Start of Block

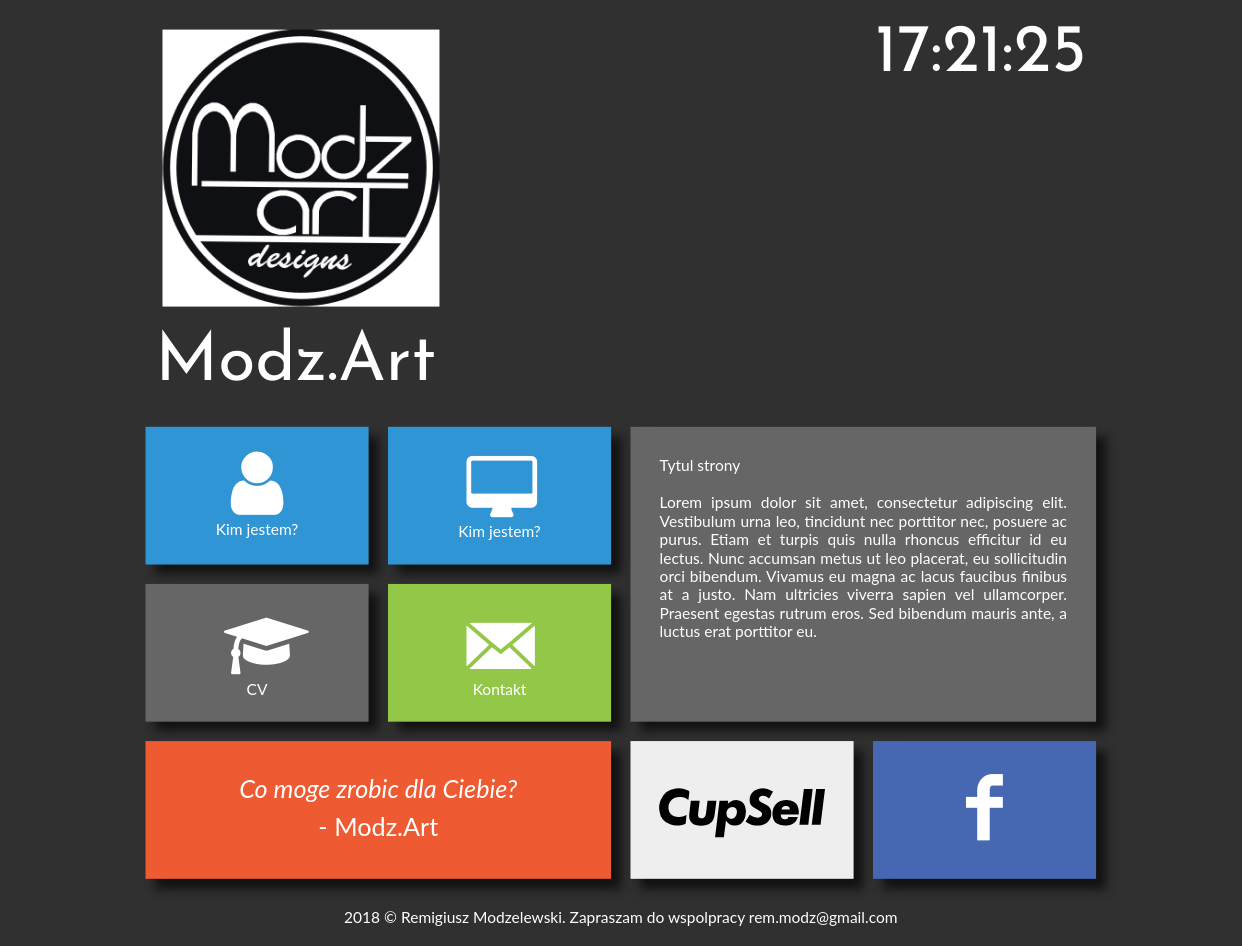
Repository: RemModz/Portfolio
Page: index.html
An editor plug-in stored every save of this project. The page is shown before and after the next save, followed by the edit.
The browser window is 1280 px wide. The pictures show the whole page, at 97% of full size.

Above is the page before, as saved 2018-11-07 19:58:11.

After the next save:
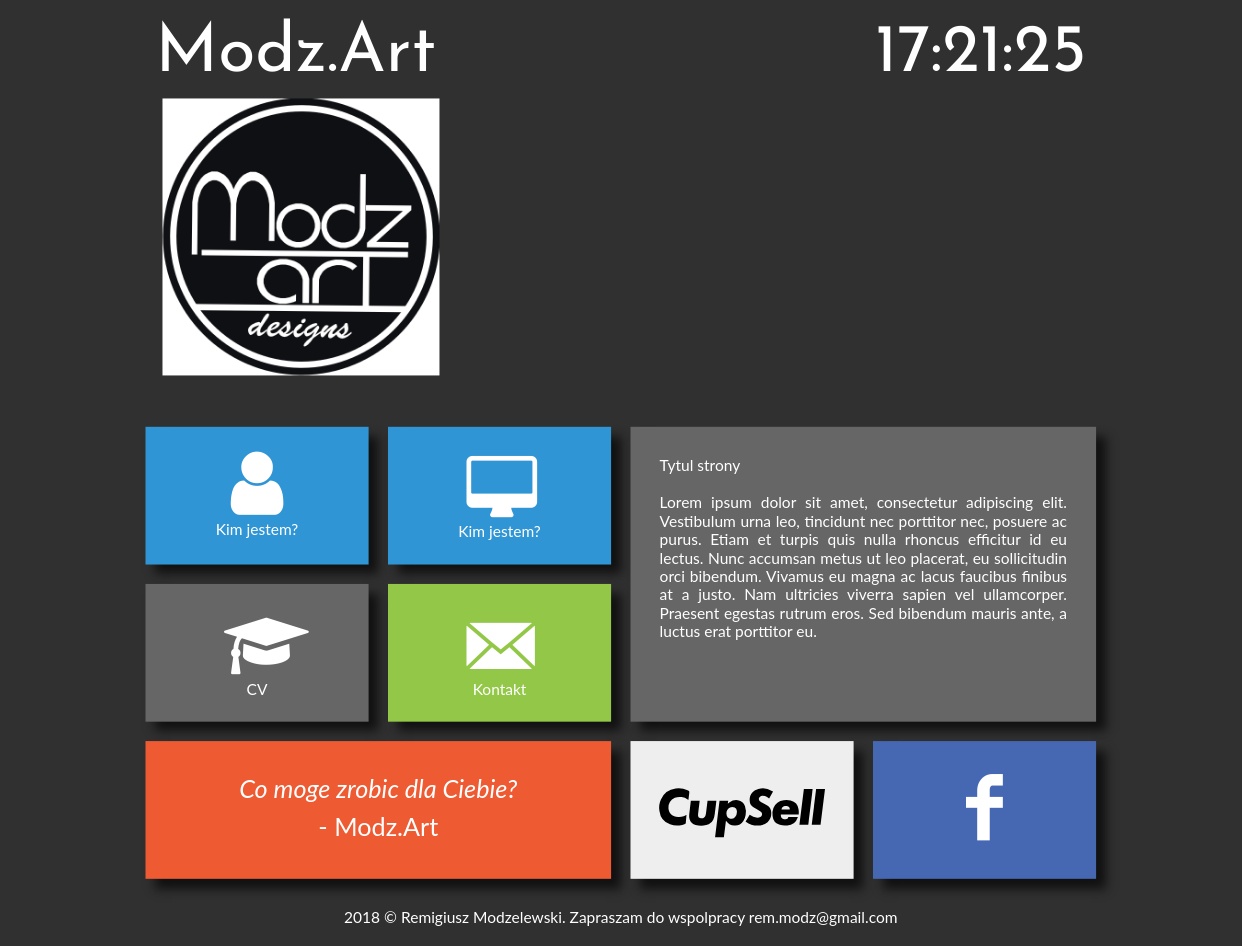
Saved 33 s later.
--- a/index.html
+++ b/index.html
@@ -18,8 +18,8 @@
 
         <div class="rectangle">
                 <div id="logo">
-                        <img src="modzartlogo.svg" class="logomodzart" alt="logo">
-                    <a href="index.html" class="tilelinkhtml5">Modz.Art</a></div>
+
+                    <a href="index.html" class="tilelinkhtml5">Modz.Art</a><img src="modzartlogo.svg" class="logomodzart" alt="logo"></div>
             <div id="zegar"></div>
             <div style="clear:both;"></div>
         </div>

End of Block

• **Your objective**: Copy every line of the listing containing the string "class".

• **Answer to this problem**:
         <div class="rectangle">
-                        <img src="modzartlogo.svg" class="logomodzart" alt="logo">
-                    <a href="index.html" class="tilelinkhtml5">Modz.Art</a></div>
+                    <a href="index.html" class="tilelinkhtml5">Modz.Art</a><img src="modzartlogo.svg" class="logomodzart" alt="logo"></div>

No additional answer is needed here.